I believe that. And I see the final third of our lives — retirement — as a time to devote to self-development, self-actualization, being your best.
When I’ve said this to others in discussions about what to do in retirement, I’ve seen two kinds of reactions.
Some people instantly agree. They understand the idea that we can practice being better humans. And that it takes practice. Unhurried, un-harried practice.
But others see “self” and their minds go to “selfish.” They see inward focusing as a navel-gazing indulgence.
I don’t. Here’s why: our effect on others and the world — what emanates from inside outward.
Every time we interact with another person we have an effect and an opportunity.
Think of the effect we as adults can have on children. To consistently greet them with a smile and purposefully help cultivate their self-esteem is to contribute to the molding of the next generation, to help shape characters that will possibly emanate for a century, hopefully in benevolent ways. Do that with ten grandchildren and it might be the most important legacy of your life.
Likewise, by degree, we exert an effect on everyone we encounter.

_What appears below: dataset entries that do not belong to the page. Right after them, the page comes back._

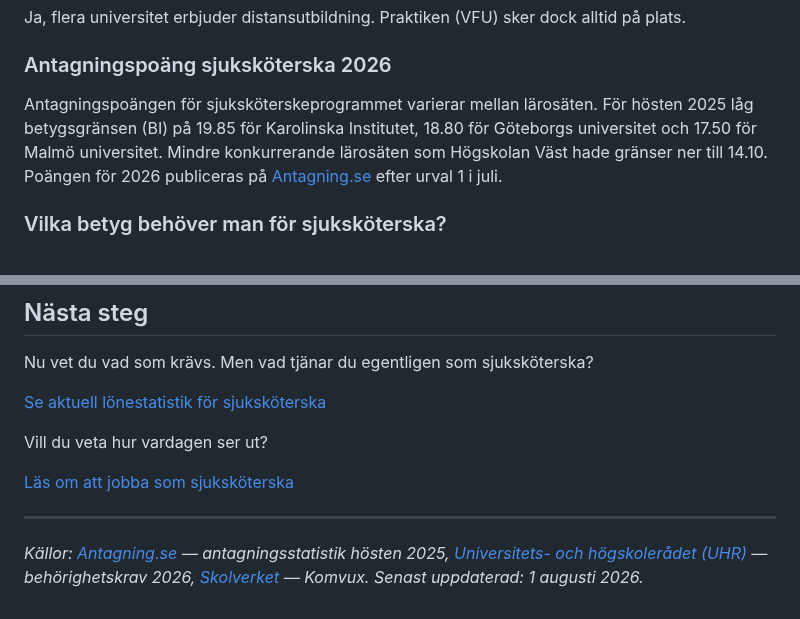
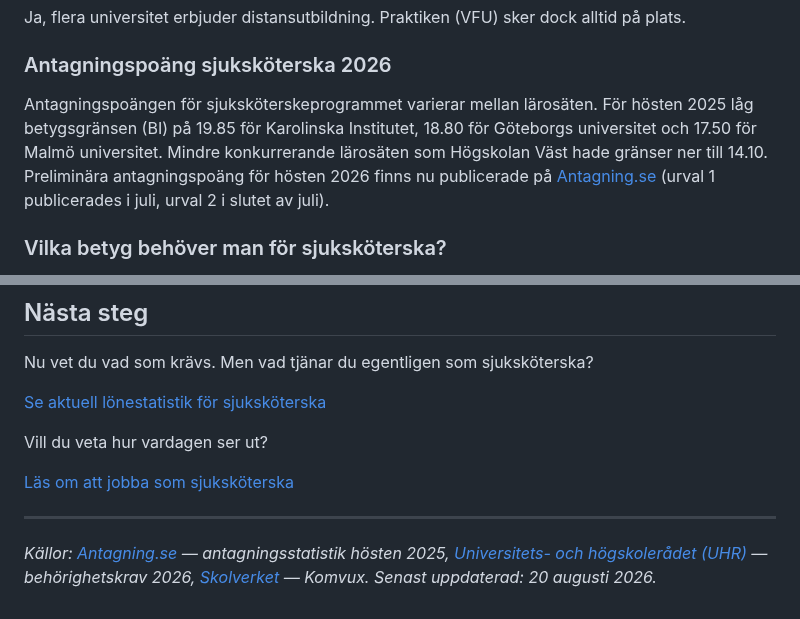
Before and after one commit to hakimdx2/raknalon, a Markdown page: content/blog/utbildning-sjukskoterska-2026.md, 2 parts joined by grey strips. Rendered like a GitHub page.

Commit message:
Refresh: utbildning-sjukskoterska-2026 (date 01/08->20/08 + footer + note urval 2026)

```diff
--- a/content/blog/utbildning-sjukskoterska-2026.md
+++ b/content/blog/utbildning-sjukskoterska-2026.md
@@ -97,7 +97,7 @@ Du behöver gymnasiebehörighet med Matematik 2, Naturkunskap 2 och Samhällskun
 Ja, flera universitet erbjuder distansutbildning. Praktiken (VFU) sker dock alltid på plats.
 
 ### Antagningspoäng sjuksköterska 2026
-Antagningspoängen för sjuksköterskeprogrammet varierar mellan lärosäten. För hösten 2025 låg betygsgränsen (BI) på 19.85 för Karolinska Institutet, 18.80 för Göteborgs universitet och 17.50 för Malmö universitet. Mindre konkurrerande lärosäten som Högskolan Väst hade gränser ner till 14.10. Poängen för 2026 publiceras på [Antagning.se](https://www.antagning.se) efter urval 1 i juli.
+Antagningspoängen för sjuksköterskeprogrammet varierar mellan lärosäten. För hösten 2025 låg betygsgränsen (BI) på 19.85 för Karolinska Institutet, 18.80 för Göteborgs universitet och 17.50 för Malmö universitet. Mindre konkurrerande lärosäten som Högskolan Väst hade gränser ner till 14.10. Preliminära antagningspoäng för hösten 2026 finns nu publicerade på [Antagning.se](https://www.antagning.se) (urval 1 publicerades i juli, urval 2 i slutet av juli).
 
 ### Vilka betyg behöver man för sjuksköterska?
 Det beror på lärosätet. På Karolinska krävs ca 19.85, men mindre konkurrerande skolor har lägre krav (ner till 14).
@@ -117,4 +117,4 @@ Vill du veta hur vardagen ser ut?
 
 ---
 
-*Källor: [Antagning.se](https://www.antagning.se) — antagningsstatistik hösten 2025, [Universitets- och högskolerådet (UHR)](https://www.uhr.se) — behörighetskrav 2026, [Skolverket](https://www.skolverket.se) — Komvux. Senast uppdaterad: 1 augusti 2026.*
+*Källor: [Antagning.se](https://www.antagning.se) — antagningsstatistik hösten 2025, [Universitets- och högskolerådet (UHR)](https://www.uhr.se) — behörighetskrav 2026, [Skolverket](https://www.skolverket.se) — Komvux. Senast uppdaterad: 20 augusti 2026.*
```
Also changed, not shown: other parts of content/blog/utbildning-sjukskoterska-2026.md (+1 -1 lines).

A small example: A few days ago, I inadvertently angered a parking lot attendant by failing to stamp my card, forcing him to leave his booth and do it for me. With a sneer, he expressed mild disgust, as if I was an idiot. In the time it took for him to stamp the card and return to me I had a choice. I could respond to his hostility with some of my own, which was my temptation. Or I could smile sheepishly and say something lightly self-deprecating. I struggled. But I chose the second option. My smile alone disarmed him. He smiled back. I said, “I’m sorry, we’re from out of town.” He said, “Not a problem. It happens all the time. Have a good day.”
That could have gone badly and left us both with a dose of bile, souring our moods, which could then reverberate to others we encountered afterward. But without cost to me, the opposite occurred. Rather than become toxic, that little situation became redemptive. Decency prevailed.
(Here’s another great example of the high road taken.)
I won’t say that in all such circumstances I would react as calmly. It takes awareness and practice. I’m capable of being less decent, even a jerk at times. (Hopefully, these days, less than ever.)
Now extrapolate. Indecent self-indulgence. Driven by anger and self-interest. Emanating from people across the world. Most frighteningly so when those people have power. If we are not universally in trouble because of that, then what else is to blame?
So is self-development self-indulgent?
On the contrary, it might be our best investment. And a worthwhile retirement project.